-- EXERCISE DESCRIPTION --
Filter the lines below, keeping each one that holds "background".

START DATA FOR THE TASK

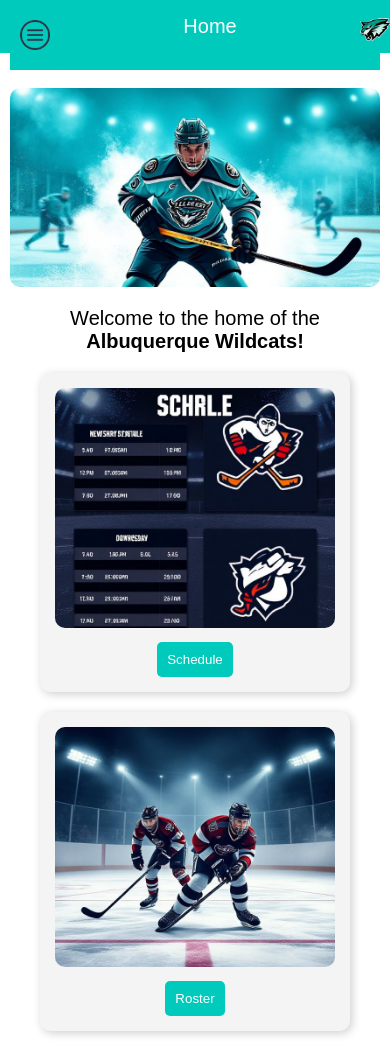
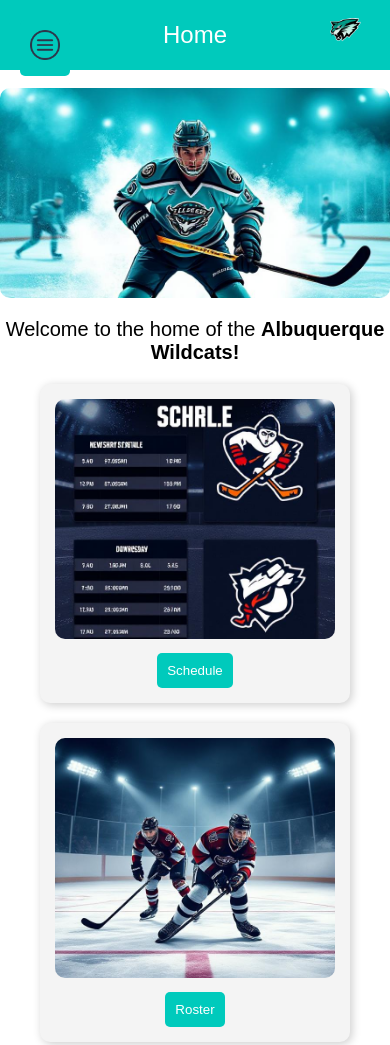
Before and after one commit to spayson40/abqwildcatshockey, a website: page public/index.html in a window 390 px wide. Shown: the top 1045 px of the page. Drawn offline with Linux system fonts and the light colour scheme.

Commit message:
fixed to the top header

```diff
--- a/public/styles/homestyles.css
+++ b/public/styles/homestyles.css
@@ -4,6 +4,50 @@
     margin: 0;
     padding: 0;
     text-align: center;
+    padding-top: 70px; /* Make room for fixed header */
+}
+
+/* Header */
+header {
+    position: fixed;
+    top: 0;
+    left: 0;
+    width: 100%;
+    height: 70px;
+    background-color: #00cabc;
+    color: white;
+    font-size: 24px;
+    z-index: 1000;
+    display: flex;
+    align-items: center;
+    justify-content: center;
+    box-sizing: border-box;
+}
+
+/* Header Logo (top right) */
+.header-logo {
+    position: absolute;
+    top: 10px;
+    right: 10px;
+    width: 100px;
+    height: auto;
+}
+
+/* Menu Button */
+.menu-button {
+    position: absolute;
+    top: 20px;
+    left: 20px;
+    background: #00cabc;
+    padding: 10px;
+    border-radius: 5px;
+    cursor: pointer;
+    z-index: 1100;
+}
+
+.menu-button img {
+    width: 30px;
+    height: 30px;
 }
 
 /* Sidebar Menu */
@@ -15,29 +59,13 @@
     height: 100%;
     background-color: #00cabc;
     color: white;
-    padding-top: 60px;
+    padding-top: 70px; /* Offset for fixed header */
     transition: left 0.3s ease;
-    z-index: 1500;
+    z-index: 900;
 }
 
 #menu.expanded {
     left: 0;
-}
-
-.menu-button {
-    position: absolute;
-    top: 10px;
-    left: 10px;
-    background: #00cabc;
-    padding: 10px;
-    border-radius: 5px;
-    cursor: pointer;
-    z-index: 2000;
-}
-
-.menu-button img {
-    width: 30px;
-    height: 30px;
 }
 
 #menu-items {
@@ -53,30 +81,6 @@
 #menu-items a {
     color: white;
     text-decoration: none;
-}
-
-/* Header */
-header {
-    position: fixed;
-    top: 0;
-    left: 0;
-    width: 100%;
-    background-color: #00cabc;
-    color: white;
-    padding: 20px;
-    font-size: 24px;
-    z-index: 1500;
-    display: flex;
-    align-items: center;
-    justify-content: center;
-}
-
-.header-logo {
-    position: absolute;
-    top: 10px;
-    right: 10px;
-    width: 100px;
-    height: auto;
 }
 
 /* Action Photo */
@@ -176,35 +180,7 @@
 @media (max-width: 768px) {
     body {
         font-size: 16px;
-        padding: 10px;
-    }
-
-    #menu {
-        width: 100%;
-        height: auto;
-        position: relative;
-        left: 0;
-    }
-
-    #menu-items {
-        display: none;
-        flex-direction: column;
-        background: #00cabc;
-        padding: 10px;
-    }
-
-    #menu.expanded #menu-items {
-        display: flex;
-    }
-
-    #menu-items li {
-        padding: 10px;
-        text-align: center;
-    }
-
-    header {
-        font-size: 20px;
-        padding: 15px;
+        padding-top: 70px;
     }
 
     .header-logo {
@@ -225,11 +201,6 @@
         height: 240px;
     }
 
-    .wide-photo img.action-photo {
-        width: 100%;
-        height: auto;
-    }
-
     footer .footer-logo {
         width: 100px;
     }
```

END DATA FOR THE TASK

-- SOLUTION FOR THIS PROBLEM --
+    background-color: #00cabc;
+    background: #00cabc;
     background-color: #00cabc;
-    background: #00cabc;
-    background-color: #00cabc;
-        background: #00cabc;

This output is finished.